→ DATA SUPPLIED
::::::::

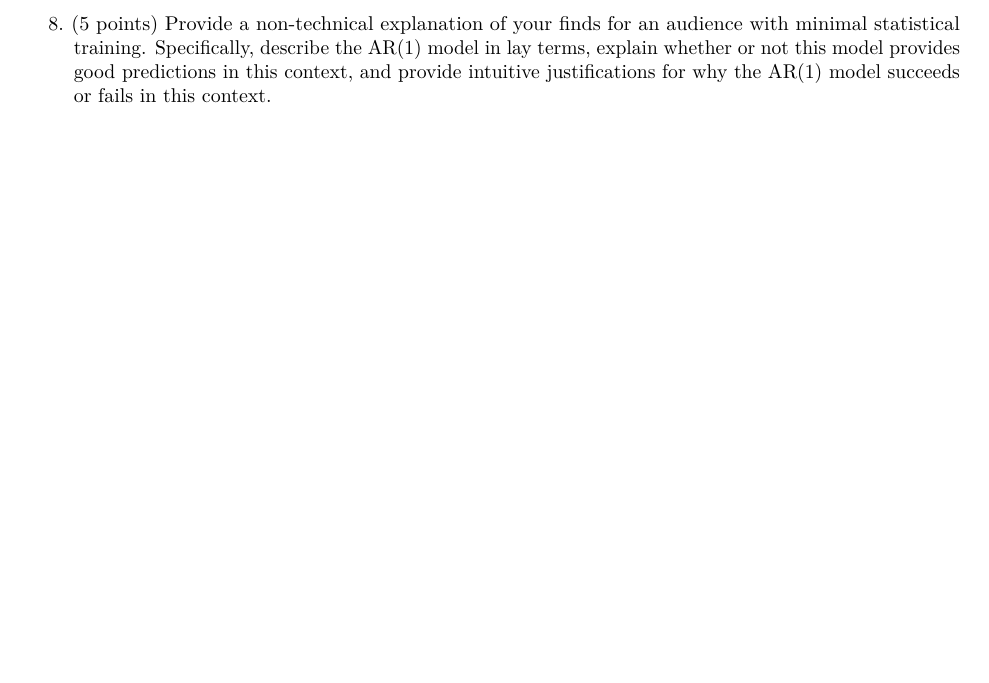
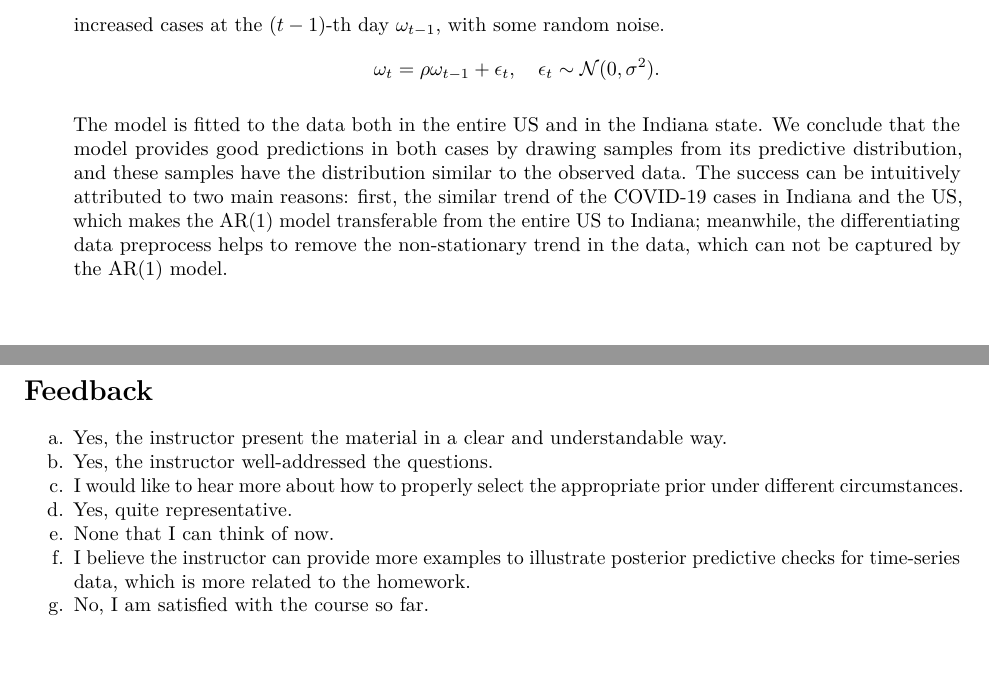
Before and after one commit to juanwulu/courses, an R Markdown document (purdue/stat656-fall2024/homework1/hw1.rmd): part of page 27 of 27 before the commit and two parts of pages 28 and 29 of 29 after it, the two joined at a grey line, cut at the place of the change, the shorter picture padded with empty space. Rendered offline with R 4.5, knitr and Pandoc, then LaTeX, with nearby package versions; some code elsewhere in the file could not run offline.

Commit message:
stat656(hw1): Finish homework 1.

```diff
--- a/purdue/stat656-fall2024/homework1/hw1.rmd
+++ b/purdue/stat656-fall2024/homework1/hw1.rmd
@@ -715,4 +715,23 @@ The _autoregressive model_ is frequently used to analyze time series data. The s
 
     From the results, the model is capable of providing good predictions for the COVID-19 cases in Indiana. By comparing the time-series plot of cases in Indiana and in the US, the trend of the cases in Indiana is similar to the trend of the cases in the US. Therefore, the AR(1) model with the same prior can retain its predictive power transferring from the entire US to just Indiana.
 
-8. (5 points) Provide a non-technical explanation of your finds for an audience with minimal statistical training. Specifically, describe the AR(1) model in lay terms, explain whether or not this model provides good predictions in this context, and provide intuitive justifications for why the AR(1) model succeeds or fails in this context.
+8. (5 points) **Solution:**
+
+    In summary, a AR(1) model on daily COVID-19 case increase is established in this problem. Specifically, the number of increased COVID-19 cases at the $t$-th day $\omega_t$ is linearly correlated with the number of increased cases at the $(t-1)$-th day $\omega_{t-1}$, with some random noise.
+    $$
+    \omega_t = \rho\omega_{t-1} + \epsilon_t, \quad \epsilon_t\sim\mathcal{N}(0, \sigma^2).
+    $$
+
+    The model is fitted to the data both in the entire US and in the Indiana state. We conclude that the model provides good predictions in both cases by drawing samples from its predictive distribution, and these samples have the distribution similar to the observed data. The success can be intuitively attributed to two main reasons: first, the similar trend of the COVID-19 cases in Indiana and the US, which makes the AR(1) model transferable from the entire US to Indiana; meanwhile, the differentiating data preprocess helps to remove the non-stationary trend in the data, which can not be captured by the AR(1) model.
+
+\newpage
+
+# Feedback
+
+a. Yes, the instructor present the material in a clear and understandable way.
+b. Yes, the instructor well-addressed the questions.
+c. I would like to hear more about how to properly select the appropriate prior under different circumstances.
+d. Yes, quite representative.
+e. None that I can think of now.
+f. I believe the instructor can provide more examples to illustrate posterior predictive checks for time-series data, which is more related to the homework.
+g. No, I am satisfied with the course so far.
```
Also changed, not shown: purdue/stat656-fall2024/homework1/hw1.pdf.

::::::::

→ WORK INSTRUCTIONS
When a line in the material above contains the word "more", copy that line out.

→ WRITTEN SOLUTION
+c. I would like to hear more about how to properly select the appropriate prior under different circumstances.
+f. I believe the instructor can provide more examples to illustrate posterior predictive checks for time-series data, which is more related to the homework.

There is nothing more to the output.